The Cholera outbreak in Haiti which struck following the 2010 earthquake, which was the seventh such global outbreak (all the others had completely bypassed Haiti), does not mean that no response from the international community would have been better than the one that happened. Nevertheless, it was big enough to impact the amount such international aid did eventually help the devastated country.
It is widely accepted the source of this outbreak was Nepali troops deployed as part of the UN relief mission, stationed in a base on a tributary leading into the Artibonite River which is the suspected source. How do we know this? Firstly, Jonathan Katz, a reporter, visited the base after these allegations from locals, to discover that sanitation conditions where much different to what the official statement declared.

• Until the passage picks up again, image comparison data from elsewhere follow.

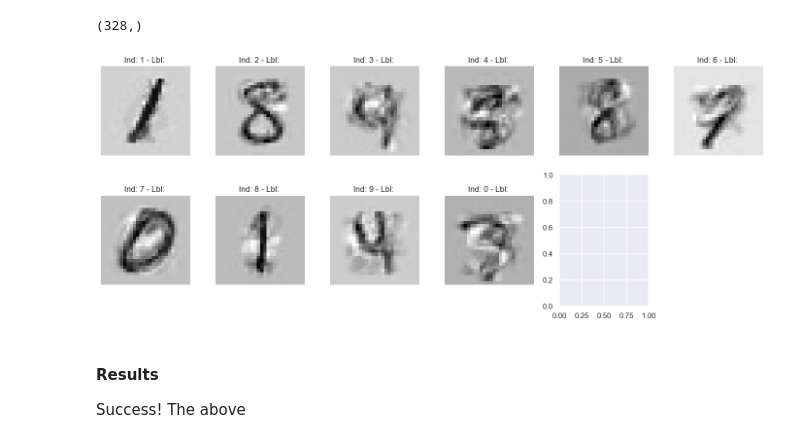
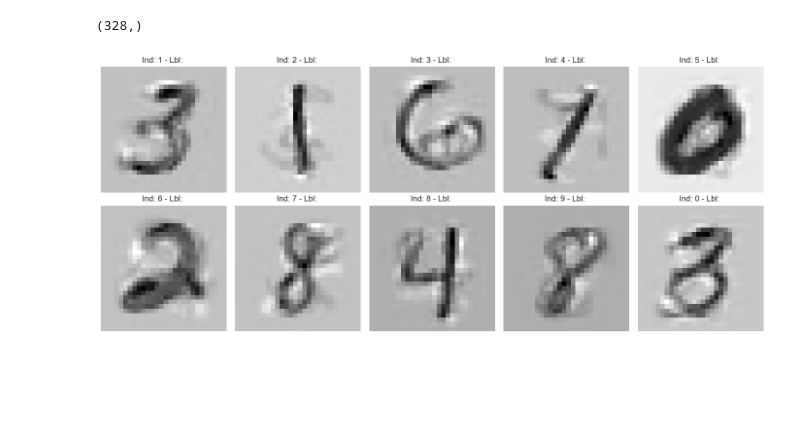
Before and after one commit to AkeemSemperDataScience/Intro_to_Machine_Learning_Students, a Jupyter notebook: 016_cluster_2_sol.ipynb, the cells around one changed output. Drawn from its saved outputs; the diff is of its cells as text; code cells hidden in the pictures; blank space fills up the shorter version.

```diff
--- a/016_cluster_2_sol.ipynb
+++ b/016_cluster_2_sol.ipynb
@@ -268,5 +276,6 @@ Maybe better? But still not good, an ellipse doesn't really capture the data her
 What if we used several clusters, so there were a few "top curve" clusters, and a few "bottom curve" clusters and the entire distribution was all of them stiched together? This concept may be helpful later.
 # %%
 gmm16 = GaussianMixture(n_components=16, covariance_type='full', random_state=0)
+gmm16.fit(Xmoon)
 plot_gmm(gmm16, Xmoon)
 # %% [output]
@@ -339,10 +353,9 @@ def showDigit(digit, label, size=28):
     plt.show()
 
 #Display multiple digits
-def showDigits(digits, labels, indexes, size=28):
+def showDigits(digits, labels, indexes, size=28, cols=6):
     #Make a grid that is the right size
     pics = len(indexes)
-    cols = 6
     rows = math.ceil(pics/cols)
     fig, axes = plt.subplots(rows, cols, figsize=(14,6))
     plt.axis("off")
@@ -377,7 +390,7 @@ Now we "know" what each digit looks like, and we can get our model to use that k
 
 PCA will likely also help with speed, since the original data is high dimension.
 # %%
-pca = PCA(0.99, whiten=True)
+pca = PCA(0.99, whiten=False)
 data = pca.fit_transform(X)
 data.shape
 # %% [output]
@@ -439,10 +452,6 @@ data_new[0].shape
 # %%
 digits_new = pca.inverse_transform(data_new)
 #showDigits(digits=digits_new, labels=["","","","","","","","","","","",""], indexes=[1,2,3,4,5,6,7,8,9,10,11,12], size=28)
-showDigits(digits=digits_new, labels=["","","","","","","","","",""], indexes=[1,2,3,4,5,6,7,8,9,0], size=28)
+showDigits(digits=digits_new, labels=["","","","","","","","","",""], indexes=[1,2,3,4,5,6,7,8,9,0], size=28, cols=5)
 # %% [output]
-[figure, old version]
+[figure, new version]
-# %% [markdown]
-#### Results
-
-Success! The above
```
Also changed, not shown: parts of 23 cells of this notebook, 56 other files.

Secondly, in this area, largely unaffected by the earthquake, there were few other foreign influences.
Thirdly, the US Centre for Disease Control and Prevention identified the strain of Cholera as one found in South Asia.

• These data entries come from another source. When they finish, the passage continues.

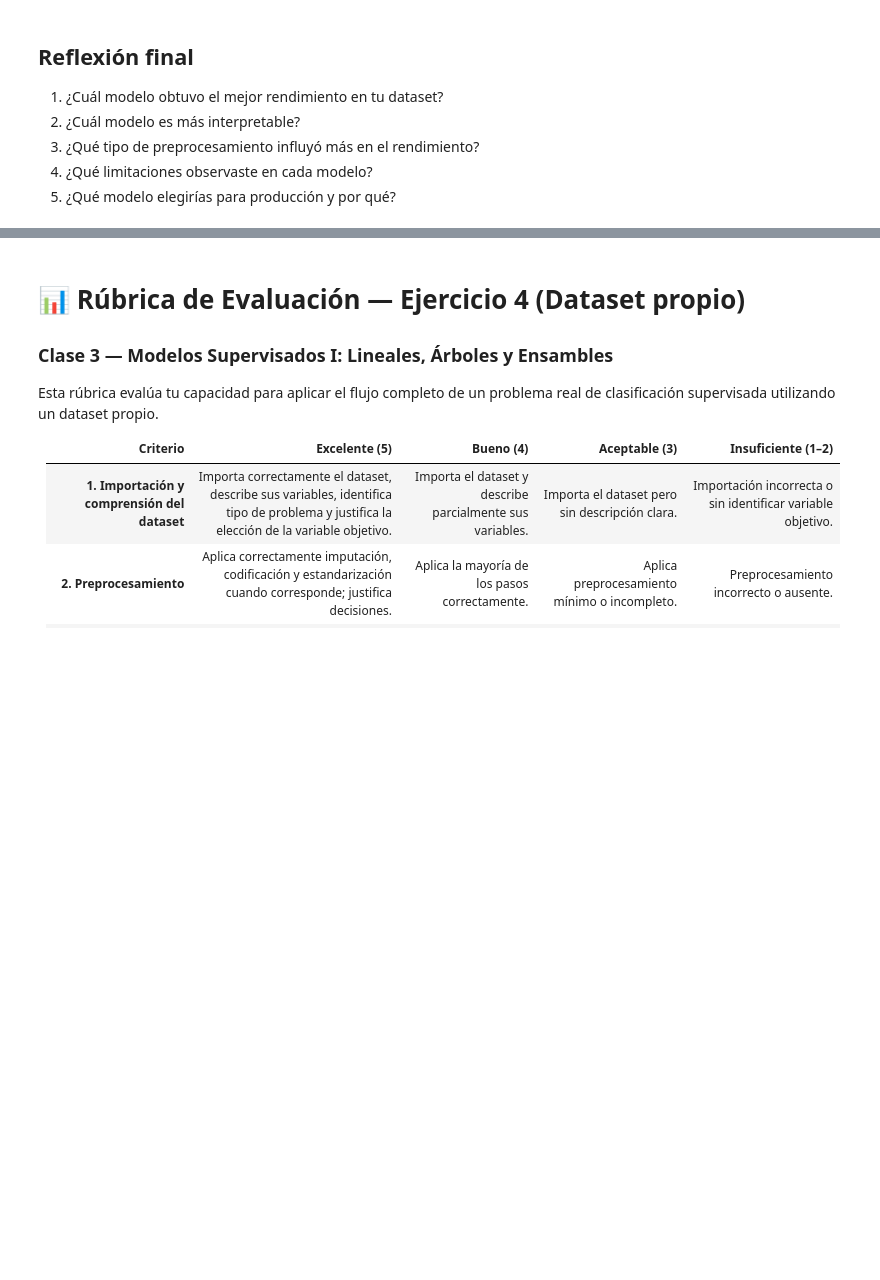
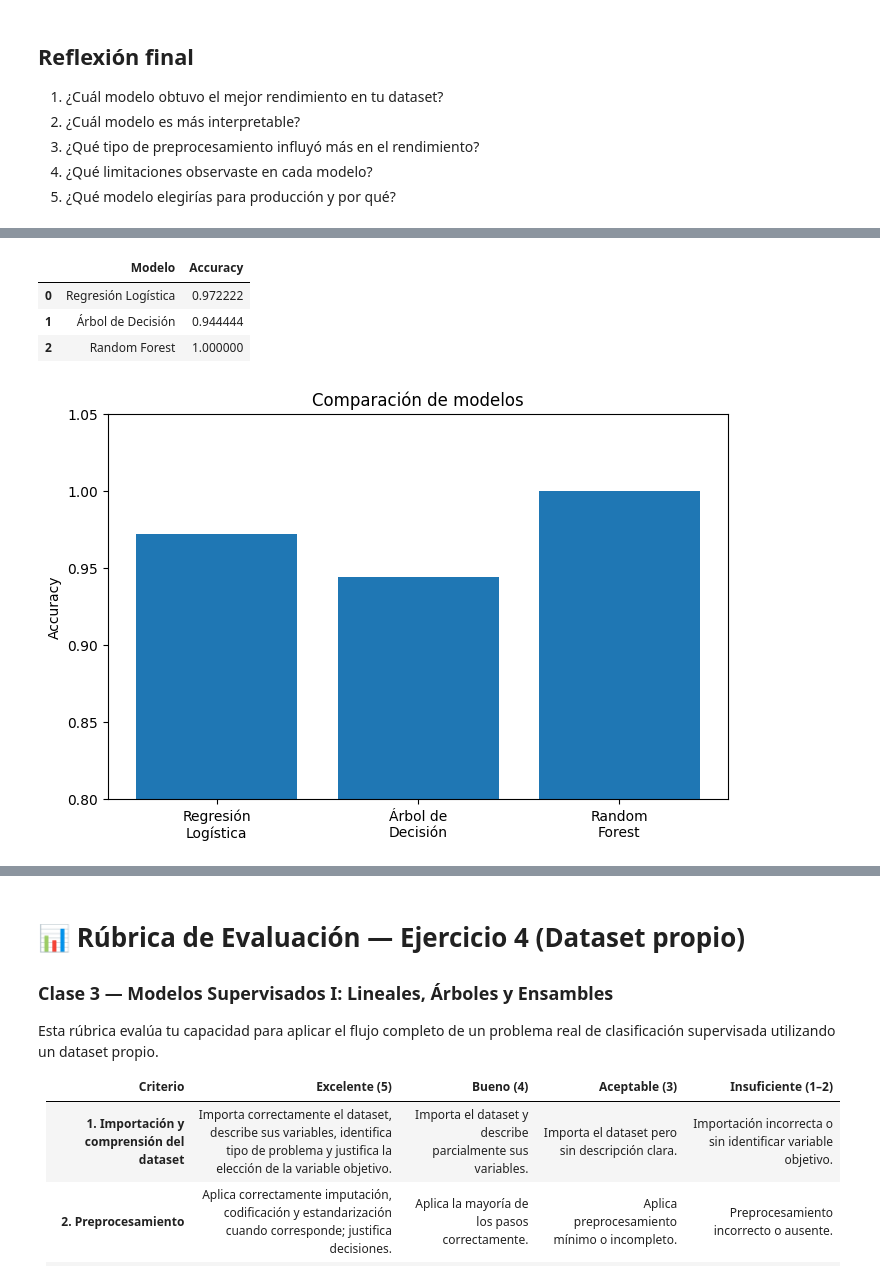
Before and after one commit to sanchezmicaela/Aprendizaje_Automatico, a Jupyter notebook: colab_notebook/3-modelos_supervisados-micaela-sanchez.ipynb, the cells around one changed output, grey strips where cells are left out. Drawn from its saved outputs; the diff is of its cells as text; code cells hidden in the pictures; blank space fills up the shorter version.

```diff
--- a/colab_notebook/3-modelos_supervisados-micaela-sanchez.ipynb
+++ b/colab_notebook/3-modelos_supervisados-micaela-sanchez.ipynb
@@ -1460,0 +1572,38 @@ Este ejercicio simula un flujo real de trabajo en machine learning.
+# %%
+resultados = {
+    "Modelo": [
+        "Regresión Logística",
+        "Árbol de Decisión",
+        "Random Forest"
+    ],
+    "Accuracy": [
+        acc_log,
+        acc_tree,
+        acc_rf
+    ]
+}
+
+pd.DataFrame(resultados)
+# %% [output]
+|  | Modelo | Accuracy |
+| 0 | Regresión Logística | 0.972222 |
+| 1 | Árbol de Decisión | 0.944444 |
+| 2 | Random Forest | 1.000000 |
+# %%
+plt.figure(figsize=(8,5))
+
+plt.bar(
+    ["Regresión\nLogística",
+     "Árbol de\nDecisión",
+     "Random\nForest"],
+    [acc_log, acc_tree, acc_rf]
+)
+
+plt.ylim(0.8, 1.05)
+
+plt.ylabel("Accuracy")
+plt.title("Comparación de modelos")
+
+plt.show()
+# %% [output]
+[figure, added]
```
Also changed, not shown: parts of 9 cells of this notebook.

Fourthly, after substantial pressure, the UN itself in a report accepted the source as that from Nepali soldiers.
About 100,000-160,000 Haitians died in the earthquake. Just over 8,000 from the Cholera outbreak. Thus, 6-8% of the total which died in the earthquake were killed as a result of the UN response to relieve the initial suffering of the three million survivors.
Clearly, it is likely that more than 8,000 would have died had there been no international response. Not to mention the millions who would have suffered greatly. Nevertheless, just as interventionists constantly tout the positives of that great calamity of mankind, war, such as lower unemployment or the development of certain technologies, it is only right for us isolationists to highlight the negatives of attempts to alleviate calamities, such as earthquakes. This is justified to gain a fuller picture of the costs and benefits of foreign policy actions.
This tragedy highlights several things. The UN’s reliance on soldiers from very poor countries, such as Nepal (this is because countries are paid for every soldier they contribute, and is a vital source of income for cash-strapped third-world militaries), carries with it disadvantages.
The UN is an organization like any other and looks after its own interests, as evidenced by its initial denial, stone-walling, and subsequent refusal to pay compensation to Haiti by invoking the ‘Convention on the Privileges and Immunities of the United Nations’ when the Haitian government sought to sue the UN.
But most importantly, and this is a theme which this blog will repeatedly come back to, the world is a complex place. It is impossible to know the consequences of our actions, especially on the international stage.
This international aid was clearly the right thing to do. Nevertheless, whether something is right or wrong, the spectre of unintended consequences is forever present.
It is a major reason why isolationism is often the correct response to foreign policy ‘problems’.